“We’re very focused on automation, data science and bioprocess, and showing that the cost of making cultivated meat is continuing to decrease. We’ve got a high throughput platform that optimizes media, and we’ve validated different types of bioreactors, one of which was 200 liters, which I think is the biggest bioreactor that has been made specifically for cultivated meat.”
'There are a lot of ways to create a 3D structure'
While the nascency of the industry has meant most cell-based meat companies are vertically integrated, more third parties are now creating platforms to help cell-based meat startups, he says:
“We’ve seen a lot of players step in, so 3M has a whole team dedicated to optimizing media for cultivated meat, while Black & Veatch is interested in working with companies on industrial scale manufacturing.”
New Age Meats is looking at pork belly, bacon, and sausages, some of which present greater technical challenges than others, says Spears.
In all cases, he says, “[animal] fat is crucial, it’s where the flavor is, the mouthfeel, the smell.

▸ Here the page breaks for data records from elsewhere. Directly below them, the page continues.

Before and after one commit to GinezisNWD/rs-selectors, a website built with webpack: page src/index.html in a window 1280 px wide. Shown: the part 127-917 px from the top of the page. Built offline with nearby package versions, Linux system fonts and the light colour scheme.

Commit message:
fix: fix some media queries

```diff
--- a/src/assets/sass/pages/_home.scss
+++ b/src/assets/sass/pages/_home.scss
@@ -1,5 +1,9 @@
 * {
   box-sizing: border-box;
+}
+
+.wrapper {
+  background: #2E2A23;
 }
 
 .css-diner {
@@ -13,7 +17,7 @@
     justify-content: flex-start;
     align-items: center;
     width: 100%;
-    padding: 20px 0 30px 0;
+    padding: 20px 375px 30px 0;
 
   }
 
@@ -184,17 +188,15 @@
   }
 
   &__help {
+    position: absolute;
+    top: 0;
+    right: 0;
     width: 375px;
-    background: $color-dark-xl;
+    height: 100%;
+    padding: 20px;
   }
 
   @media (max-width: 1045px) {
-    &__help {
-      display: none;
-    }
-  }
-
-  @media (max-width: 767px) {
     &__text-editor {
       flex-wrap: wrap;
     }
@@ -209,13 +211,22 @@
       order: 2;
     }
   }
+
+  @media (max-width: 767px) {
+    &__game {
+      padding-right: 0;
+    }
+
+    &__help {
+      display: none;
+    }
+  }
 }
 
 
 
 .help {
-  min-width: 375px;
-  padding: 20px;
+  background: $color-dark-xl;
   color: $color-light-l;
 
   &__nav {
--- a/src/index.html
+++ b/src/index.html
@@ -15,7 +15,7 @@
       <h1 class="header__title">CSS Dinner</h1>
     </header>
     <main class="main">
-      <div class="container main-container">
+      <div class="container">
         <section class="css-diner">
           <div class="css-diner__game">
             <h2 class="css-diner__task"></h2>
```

Just growing muscle and then adding a plant-based fat gives you a very different experience. Right now the most, straightforward solution if you’re making a simple product like a sausage is to grow muscle and fat cells separately, and then combine them at the end, but there are pros and cons to each method.”
Asked about more structured products such as pork belly, he said: “There are a lot of ways to create a 3D structure; people think you have to make this edible scaffolding or matrix, flow the cells in, they adhere to it and they grow and mature on that, but there are other methods of doing this.”
‘Some of the patents in this space are absolutely worthless’
There are some processes New Age Meats could patent, but at this point, given the expense, it’s not top of the priority list, says Spears, who has adopted the term ‘cultivated’ meat.
“Patents give an easy signal to investors, but some of the patents in this space are absolutely worthless.”